The FINANCIAL — Organizations are wasting billions of dollars each year on customer loyalty programs that don’t work like they used to, according to new research from Accenture Strategy.
With millions of loyalty points sitting dormant and the majority of U.S. consumers (78 percent) retracting loyalty at profit-crushing rates, organizations must pay attention to the new factors driving customer loyalty in the digital age or risk losing customers for good.
The Accenture Strategy report, ‘Seeing beyond the loyalty illusion: it’s time you invest more wisely’, gauges the experiences and attitudes of 25,426 consumers around the world, including 2,532 U.S. consumers, about their loyalty relationship with brands and organizations today. The report found that 54 percent of U.S. consumers have switched provider in the past year, and almost one fifth (18 percent) confirm their expectations around brand loyalty have completely changed. The report also identified five new factors influencing loyalty today.
“New ‘languages of loyalty’ have emerged, driven by brands experimenting with creative digital experiences, which have changed the dynamics of customer loyalty today,” said Robert Wollan, senior managing director, global lead of Advanced Customer Strategy at Accenture Strategy. “Every consumer has a natural instinct around what makes them ‘stick’ to a brand. The traditional ‘low price’ and ‘reliable service’ mechanics are no longer as effective at driving loyalty. With 66 percent of U.S. consumers spending more with the brands they love, organizations that stick to traditional approaches and don’t explore the new drivers influencing loyalty risk draining profitability and pushing customers away – even when they have the best intentions or are following their historical playbook. It’s time for organizations to take a fresh look at loyalty.”
The new languages of loyalty
Accenture Strategy has identified five languages of loyalty which are driving customer relationships in the digital age, particularly among U.S. millennials:
‘Tokens of affection’ – Fifty-nine percent of U.S. consumers feel loyal to brands that present them with small tokens of affection, such as personalized discounts, gift cards and special offers to reward their loyalty.
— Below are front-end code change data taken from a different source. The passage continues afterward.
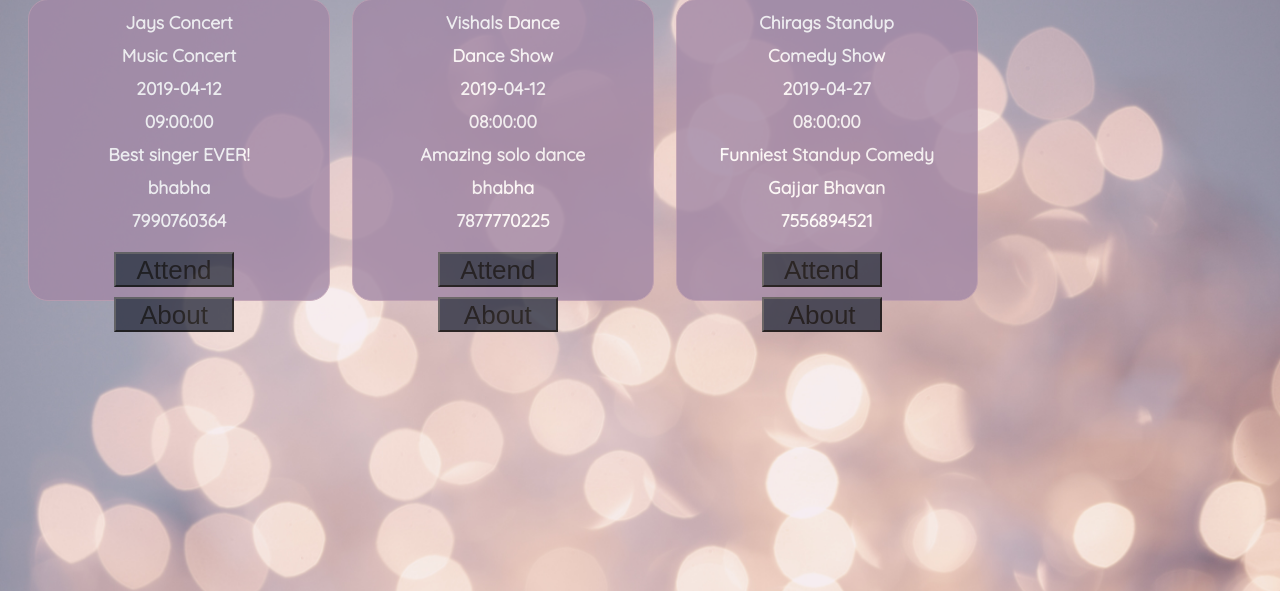
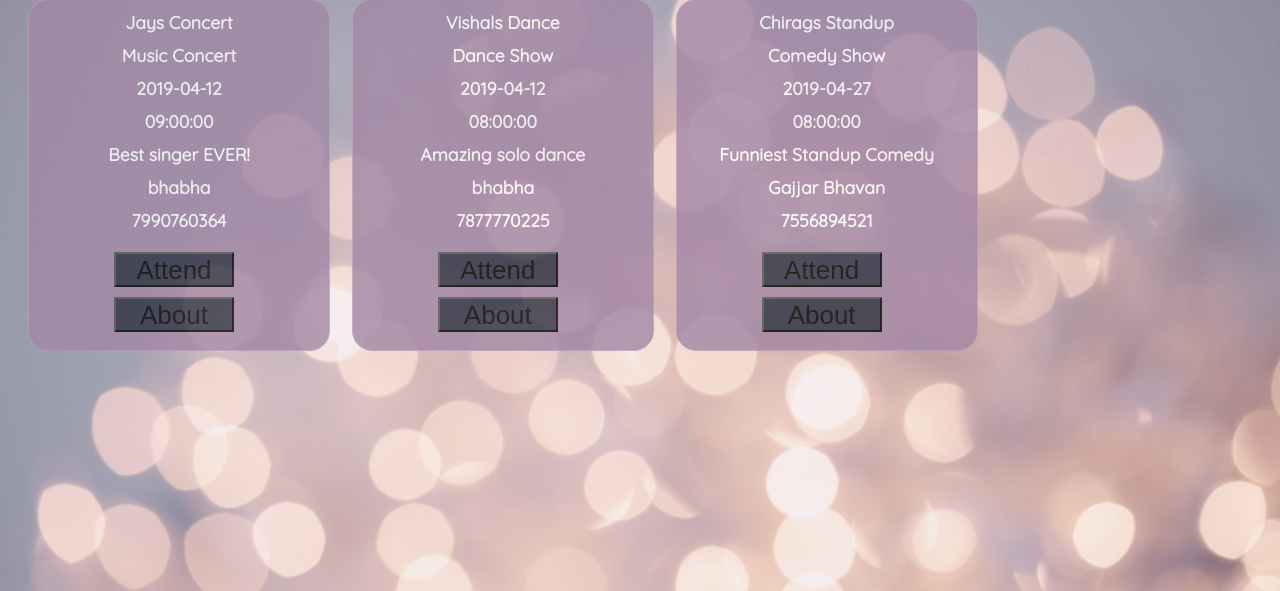
Before and after one commit to jrathod9/Event-Management-System, a Flask app: page / in a window 1280 px wide. Shown: the part 129-720 px from the top of the page. Run offline with Flask 2, Linux system fonts and the light colour scheme; data comes from the database, SQL or seed files in the repository; some web fonts are replaced.

Commit message:
minor ui fixes

```diff
--- a/templates/home.html
+++ b/templates/home.html
@@ -18,7 +18,7 @@
 	border:1px solid #BB9BB0;
 	margin-top: 40px;
 	margin-right: 17px;
-	height: 300px;
+	height: 350px;
 	width: 300px;
 	text-align: center;
 	border-radius:20px;
```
‘Get to know me’ – Forty-one percent of U.S. consumers are loyal to brands that offer them the opportunity to personalize products to create something that is bespoke to them. Fifty-one percent are loyal to brands that interact with them through their preferred channels of communication. Eighty-one percent feel loyal to brands that are there when they need them, but otherwise respect their time and leave them alone. Furthermore, 85 percent are loyal to brands that safeguard and protect the privacy of their personal information.
‘Thrill seeker’ – Forty-four percent of U.S. consumers are loyal to brands that actively engage them to help design or co-create products or services. Forty-one percent are loyal to organizations that present them with new experiences, products or services. Furthermore, 33 percent are loyal to brands that engage them in ‘multi-sensory’ experiences, using new technologies such as virtual reality or augmented reality.
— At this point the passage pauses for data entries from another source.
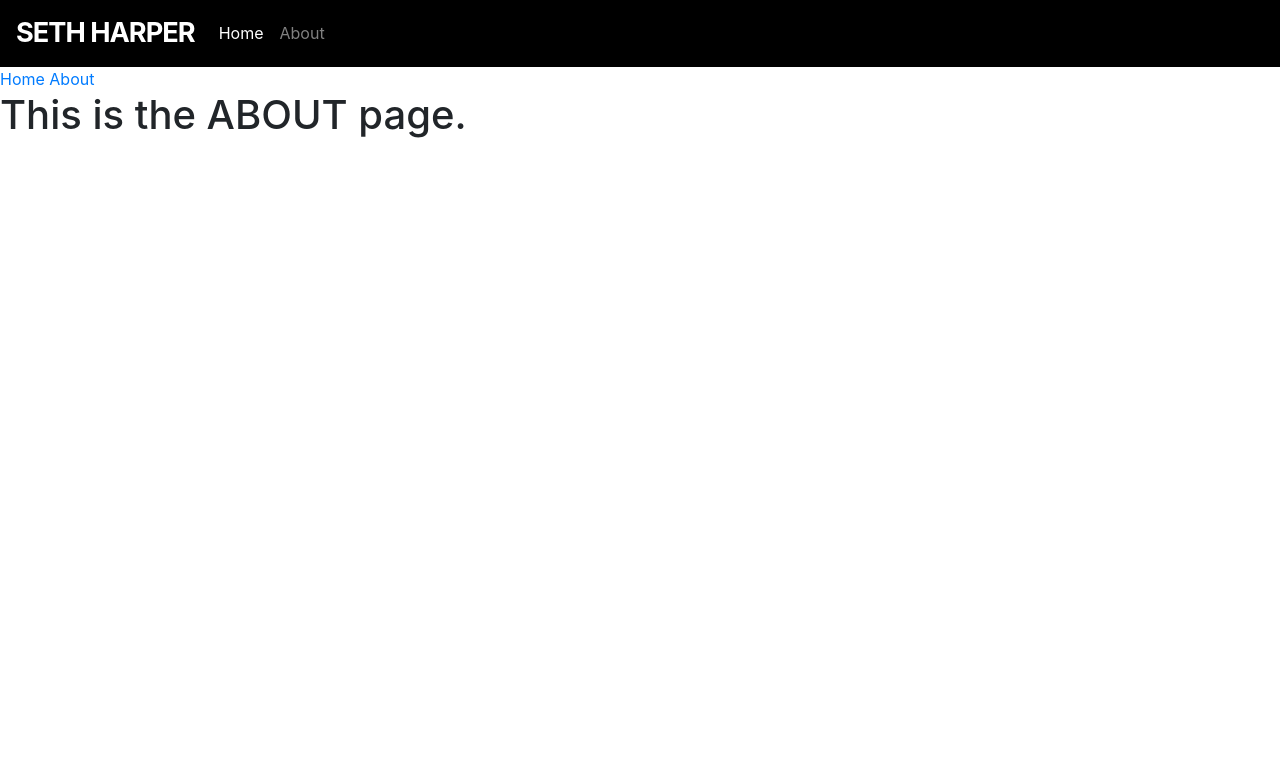
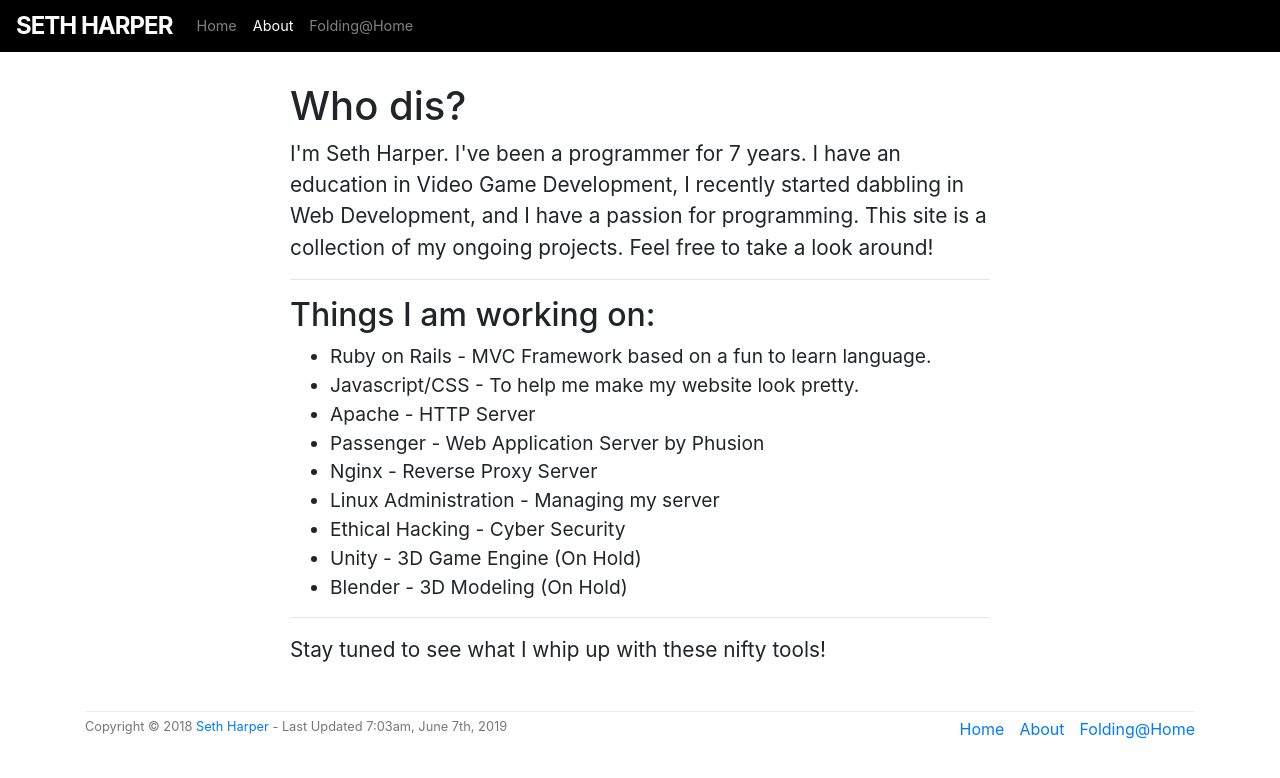
Before and after one commit to sharperprogrammer/django_portfolio, a Django app: page /about/ in a window 1280 px wide. Shown: the top 778 px of the page. Run offline with Django 3.2, Linux system fonts and the light colour scheme; some libraries are stand-ins or nearby versions.

Commit message:
Updated Home and About pages to look identical to my Rails portfolio website.

```diff
--- a/sharper_portfolio/static/css/custom.css
+++ b/sharper_portfolio/static/css/custom.css
@@ -1,9 +1,69 @@
 #logo {
   float: left;
-  font-size: 1.7em;
+  font-size: 1.5em;
   color: #ffffff;
   text-transform: uppercase;
   letter-spacing: -1px;
   font-weight: bold;
 
 }
+
+.navbar a {
+  font-size: 0.9em;
+}
+
+.jumbotron-home {
+  background-image: url("/static/images/jumbotron.jpg");
+  background-size: cover;
+  height: 550px;
+  margin: 20px 0px;
+}
+
+.jumbotron h1 {
+  color: white;
+  text-shadow: 1px 0 0 #000, 0 -1px 0 #000, 0 1px 0 #000, -1px 0 0 #000;
+}
+
+.center-me {
+  text-align: center;
+}
+
+.about {
+  background-color: none;
+  max-width: 700px;
+  margin:30px auto;
+  text-align: left;
+}
+
+.about p {
+  font-size:1.3em;
+}
+
+.about ul li {
+  font-size: 1.2em;
+}
+
+footer {
+  margin-top: 45px;
+  padding-top: 5px;
+  border-top: 1px solid #eaeaea;
+  color: #777
+}
+
+footer a:hover {
+  color: #222;
+}
+
+footer small {
+  float: left;
+}
+
+footer ul {
+  float: right;
+  list-style: none;
+}
+
+footer ul li {
+  float: left;
+  margin-left: 15px;
+}
--- a/templates/about.html
+++ b/templates/about.html
@@ -11,26 +11,73 @@
 <body>
 
   <nav class="navbar navbar-expand-lg navbar-dark" style="background-color: #000000;">
-    <a class="navbar-brand" id="logo" href="#">SETH HARPER</a>
+    <a class="navbar-brand py-0" id="logo" href="#">SETH HARPER</a>
     <button class="navbar-toggler" type="button" data-toggle="collapse" data-target="#navbarNav" aria-controls="navbarNav" aria-expanded="false" aria-label="Toggle navigation">
       <span class="navbar-toggler-icon"></span>
     </button>
     <div class="collapse navbar-collapse" id="navbarNav">
       <ul class="navbar-nav">
+        <li class="nav-item">
+          <a class="nav-link py-0" href="{% url 'home' %}">Home <span class="sr-only">(current)</span></a>
+        </li>
         <li class="nav-item active">
-          <a class="nav-link" href="{% url 'home' %}">Home <span class="sr-only">(current)</span></a>
+          <a class="nav-link py-0" href="{% url 'about' %}">About</a>
         </li>
         <li class="nav-item">
-          <a class="nav-link" href="{% url 'about' %}">About</a>
+          <a class="nav-link py-0" href="http://fah-web2.stanford.edu/cgi-bin/main.py?qtype=teampage&teamnum=171089">Folding@Home</a>
         </li>
 
       </ul>
     </div>
   </nav>
 
-  <a href="{% url 'home' %}">Home</a>
-  <a href="{% url 'about' %}">About</a>
-  <h1>This is the ABOUT page.</h1>
+  <div class="container">
+    <div class="about">
+      <h1>Who dis?</h1>
+      <p>
+        I'm Seth Harper. I've been a programmer for 7 years.
+        I have an education in Video Game Development,
+        I recently started dabbling in Web Development, and I have
+        a passion for programming. This site is a collection of my ongoing
+        projects.  Feel free to take a look around!
+      </p>
+      <hr>
+      <div class="currently-learning">
+        <h2 style="font-size:2em;">Things I am working on:</h2>
+        <ul>
+          <li>Ruby on Rails - MVC Framework based on a fun to learn language.</li>
+          <li>Javascript/CSS - To help me make my website look pretty.</li>
+          <li>Apache - HTTP Server</li>
+          <li>Passenger - Web Application Server by Phusion</li>
+          <li>Nginx - Reverse Proxy Server</li>
+          <li>Linux Administration - Managing my server</li>
+          <li>Ethical Hacking - Cyber Security</li>
+          <li>Unity - 3D Game Engine (On Hold)</li>
+          <li>Blender - 3D Modeling (On Hold)</li>
+        </ul>
+      </div>
+      <hr />
+      <p>
+        Stay tuned to see what I whip up with these nifty tools!
+      </p>
+    </div>
+  </div>
+
+  <div class="container">
+    <footer class="footer">
+      <small>
+        Copyright &copy; 2018 <a href="https://www.sharperprogrammer.com">Seth Harper</a>
+        - Last Updated 7:03am, June 7th, 2019
+      </small>
+      <nav>
+        <ul>
+          <li><a href="{% url 'home' %}">Home</a></li>
+          <li><a href="{% url 'about' %}">About</a></li>
+          <li><a href="http://fah-web2.stanford.edu/cgi-bin/main.py?qtype=teampage&teamnum=171089">Folding@Home</a></li>
+        </ul>
+      </nav>
+    </footer>
+  </div>
 
   <script src="{% static 'jquery-3.4.1.min.js' %}"></script>
   <script src="{% static 'bootstrap/js/bootstrap.min.js' %}"></script>
```
Also changed, not shown: templates/home.html (+29 -6 lines), sharper_portfolio/static/images/jumbotron.jpg (added), 1 other file.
‘If you like it, I like it’ – Twenty-three percent of U.S. consumers are loyal to brands that partner with celebrities, and another 23 percent feel loyal to organizations that partner with social influencers, such as bloggers and vloggers. Forty-two percent are loyal to brands that their family and friends do business with. Furthermore, 37 percent show loyalty to brands that actively support shared causes, such as charities or public campaigns.
‘Hook me up’ – Thirty-nine percent of U.S. consumers feel loyal to brands that connect them with other providers, giving them the ability to exchange loyalty points or rewards. Likewise, 51 percent are loyal to brands that keep them on the cutting edge by consistently offering the latest products and services.
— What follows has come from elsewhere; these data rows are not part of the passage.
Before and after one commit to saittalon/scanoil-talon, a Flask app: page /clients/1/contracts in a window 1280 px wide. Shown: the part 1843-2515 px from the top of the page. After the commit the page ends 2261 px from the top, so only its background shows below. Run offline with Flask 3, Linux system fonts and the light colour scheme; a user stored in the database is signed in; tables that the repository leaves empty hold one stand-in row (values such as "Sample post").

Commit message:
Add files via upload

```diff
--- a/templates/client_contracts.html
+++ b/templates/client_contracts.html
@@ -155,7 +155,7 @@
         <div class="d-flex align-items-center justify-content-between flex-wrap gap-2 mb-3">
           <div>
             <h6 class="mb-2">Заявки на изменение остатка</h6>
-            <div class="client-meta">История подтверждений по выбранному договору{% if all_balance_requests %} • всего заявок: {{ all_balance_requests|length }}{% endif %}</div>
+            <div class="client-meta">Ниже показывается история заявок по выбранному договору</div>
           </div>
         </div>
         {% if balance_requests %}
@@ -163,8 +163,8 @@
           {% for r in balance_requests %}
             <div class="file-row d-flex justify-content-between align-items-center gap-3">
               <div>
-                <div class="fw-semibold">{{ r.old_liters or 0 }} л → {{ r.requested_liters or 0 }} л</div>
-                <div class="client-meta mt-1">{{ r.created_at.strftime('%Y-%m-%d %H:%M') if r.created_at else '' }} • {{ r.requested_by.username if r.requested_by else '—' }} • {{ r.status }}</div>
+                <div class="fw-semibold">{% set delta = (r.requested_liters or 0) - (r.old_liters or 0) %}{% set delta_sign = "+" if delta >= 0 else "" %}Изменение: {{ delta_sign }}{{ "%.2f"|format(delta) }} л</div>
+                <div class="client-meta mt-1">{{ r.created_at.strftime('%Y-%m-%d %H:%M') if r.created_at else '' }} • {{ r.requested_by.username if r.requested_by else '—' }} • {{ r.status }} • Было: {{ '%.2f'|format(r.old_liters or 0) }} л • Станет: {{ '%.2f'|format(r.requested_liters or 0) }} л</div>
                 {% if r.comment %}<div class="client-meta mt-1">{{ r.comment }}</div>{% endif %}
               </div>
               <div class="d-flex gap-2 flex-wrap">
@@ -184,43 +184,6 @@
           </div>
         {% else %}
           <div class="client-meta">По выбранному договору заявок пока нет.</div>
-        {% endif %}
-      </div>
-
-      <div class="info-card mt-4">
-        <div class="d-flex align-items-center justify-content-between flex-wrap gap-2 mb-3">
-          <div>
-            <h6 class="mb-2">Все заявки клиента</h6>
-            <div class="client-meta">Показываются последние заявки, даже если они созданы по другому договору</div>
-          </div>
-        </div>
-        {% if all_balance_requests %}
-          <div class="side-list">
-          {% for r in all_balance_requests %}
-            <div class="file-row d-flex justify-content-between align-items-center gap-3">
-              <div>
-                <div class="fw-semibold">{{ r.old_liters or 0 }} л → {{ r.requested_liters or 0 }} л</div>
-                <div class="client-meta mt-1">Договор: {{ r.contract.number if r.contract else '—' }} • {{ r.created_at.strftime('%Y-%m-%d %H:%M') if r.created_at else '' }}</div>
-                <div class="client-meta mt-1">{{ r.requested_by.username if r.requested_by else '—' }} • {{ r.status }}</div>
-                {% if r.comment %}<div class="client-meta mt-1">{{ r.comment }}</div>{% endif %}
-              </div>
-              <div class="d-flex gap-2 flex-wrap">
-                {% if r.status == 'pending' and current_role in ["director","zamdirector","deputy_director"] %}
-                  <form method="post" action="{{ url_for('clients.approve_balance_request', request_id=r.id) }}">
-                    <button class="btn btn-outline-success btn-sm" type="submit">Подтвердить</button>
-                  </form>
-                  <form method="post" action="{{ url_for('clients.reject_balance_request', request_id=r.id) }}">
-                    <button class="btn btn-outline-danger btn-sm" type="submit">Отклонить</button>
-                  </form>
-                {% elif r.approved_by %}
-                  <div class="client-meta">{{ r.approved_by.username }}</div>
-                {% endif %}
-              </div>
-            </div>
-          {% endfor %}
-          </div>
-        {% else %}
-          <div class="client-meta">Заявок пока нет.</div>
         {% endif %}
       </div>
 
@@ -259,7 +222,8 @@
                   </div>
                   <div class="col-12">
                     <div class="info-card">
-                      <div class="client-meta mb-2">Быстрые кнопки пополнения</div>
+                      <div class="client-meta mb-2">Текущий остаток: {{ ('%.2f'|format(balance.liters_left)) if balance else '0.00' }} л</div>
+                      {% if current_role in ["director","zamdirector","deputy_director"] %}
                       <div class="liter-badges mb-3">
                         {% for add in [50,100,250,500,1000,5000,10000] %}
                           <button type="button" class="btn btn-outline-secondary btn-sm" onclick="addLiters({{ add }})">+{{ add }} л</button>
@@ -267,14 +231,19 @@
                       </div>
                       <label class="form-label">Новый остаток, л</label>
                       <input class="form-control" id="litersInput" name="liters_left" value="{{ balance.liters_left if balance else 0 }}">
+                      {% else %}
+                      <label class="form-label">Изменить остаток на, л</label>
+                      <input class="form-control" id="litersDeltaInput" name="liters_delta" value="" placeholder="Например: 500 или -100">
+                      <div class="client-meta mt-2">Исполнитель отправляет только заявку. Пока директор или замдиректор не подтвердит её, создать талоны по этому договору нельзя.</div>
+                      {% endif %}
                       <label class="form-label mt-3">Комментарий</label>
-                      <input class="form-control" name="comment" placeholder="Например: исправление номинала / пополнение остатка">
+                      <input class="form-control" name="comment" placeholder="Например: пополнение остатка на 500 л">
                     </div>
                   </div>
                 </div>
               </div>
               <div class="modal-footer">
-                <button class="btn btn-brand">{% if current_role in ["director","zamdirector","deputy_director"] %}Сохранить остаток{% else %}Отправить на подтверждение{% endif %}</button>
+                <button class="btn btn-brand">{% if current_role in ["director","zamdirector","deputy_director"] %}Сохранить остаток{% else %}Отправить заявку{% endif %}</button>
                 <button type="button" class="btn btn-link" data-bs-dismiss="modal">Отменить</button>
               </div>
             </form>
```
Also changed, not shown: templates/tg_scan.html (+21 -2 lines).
“Organizations need to understand the loyalty languages of their most profitable customers and implement the optimal mix to ensure they’re delivering the experiences that drive advocacy, retention and growth,” said Kevin Quiring, managing director, Advanced Customer Strategy, Accenture Strategy. “An appetite for extra-ordinary, multi-sensory experiences, hyper-personalization and co-creation, are changing consumer dynamics around loyalty and forcing brands and organizations to shift their approaches and programs.”
Additional U.S. consumer findings from the report include:
Fight for loyalty:
Sixteen percent of U.S. consumers currently have a negative or non-existent reaction when brands try to earn their loyalty.
Over a quarter (26 percent) think brands should do everything possible to earn their loyalty.
How consumers express loyalty:
Fifty-five percent of U.S. consumers express loyalty by recommending the brands and companies they love to family and friends.
Forty-three percent increase the level of business they do with the brands and companies they love.